What needs to be done: Each record below should be returned word for word, with no pictures included.

Saved entries:
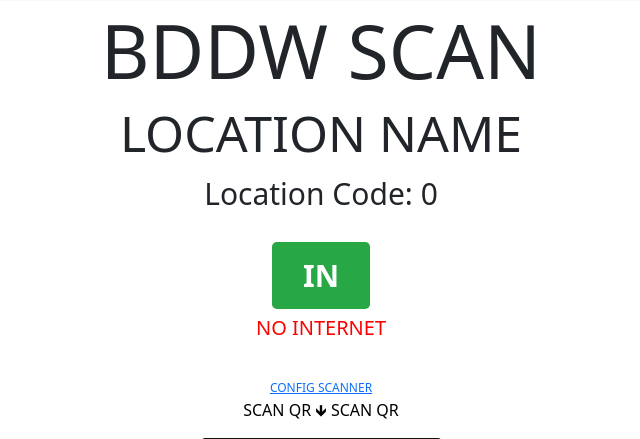
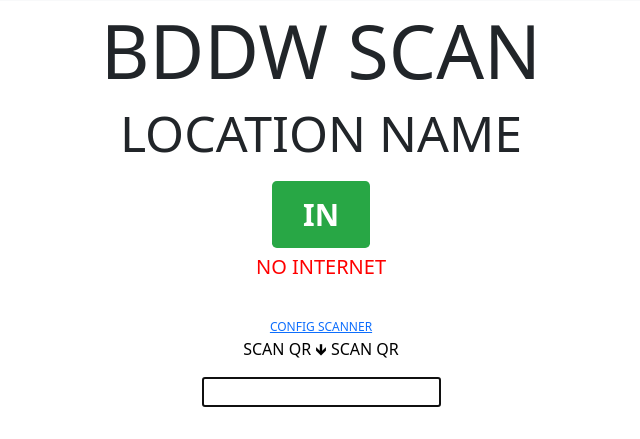
Before and after one commit to dev-bddw/terminal_scans, a Django app: page / in a window 1280 px wide. Shown: the part 15-454 px from the top of the page, without its empty margins (319-959 px from the left). Run offline with Django 3.2, Linux system fonts and the light colour scheme; data that the repository does not hold is empty; parts of the project's set-up code (start-up, migrations or seed data) failed here and were passed over; some libraries are stand-ins or nearby versions.

Commit message:
removing location code from top

```diff
--- a/scans/templates/scan.html
+++ b/scans/templates/scan.html
@@ -6,7 +6,6 @@
   <div class="text-center">
     <h5 style="font-size: 75px;">BDDW SCAN</h5>
     <h3 style="font-size: 50px;">{{location_name}}</h3>
-    <p style="font-size: 30px;">Location Code: {{location_code}}</p>
     <button id="in-out-toggle" type="button" class="btn btn-lg"
             style="background-color: {% if scan_mode == "IN" %}#28a745{% else %}#dc3545{% endif %}; color: white; font-size: 30px; font-weight: bold; padding: 10px 30px; margin-top: 10px;"
             onclick="toggleButton(this);"
```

Reply to the exercise:
Before and after one commit to dev-bddw/terminal_scans, a Django app: page / in a window 1280 px wide. Shown: the part 15-454 px from the top of the page, without its empty margins (319-959 px from the left). Run offline with Django 3.2, Linux system fonts and the light colour scheme; data that the repository does not hold is empty; parts of the project's set-up code (start-up, migrations or seed data) failed here and were passed over; some libraries are stand-ins or nearby versions.

Commit message:
removing location code from top

```diff
--- a/scans/templates/scan.html
+++ b/scans/templates/scan.html
@@ -6,7 +6,6 @@
   <div class="text-center">
     <h5 style="font-size: 75px;">BDDW SCAN</h5>
     <h3 style="font-size: 50px;">{{location_name}}</h3>
-    <p style="font-size: 30px;">Location Code: {{location_code}}</p>
     <button id="in-out-toggle" type="button" class="btn btn-lg"
             style="background-color: {% if scan_mode == "IN" %}#28a745{% else %}#dc3545{% endif %}; color: white; font-size: 30px; font-weight: bold; padding: 10px 30px; margin-top: 10px;"
             onclick="toggleButton(this);"
```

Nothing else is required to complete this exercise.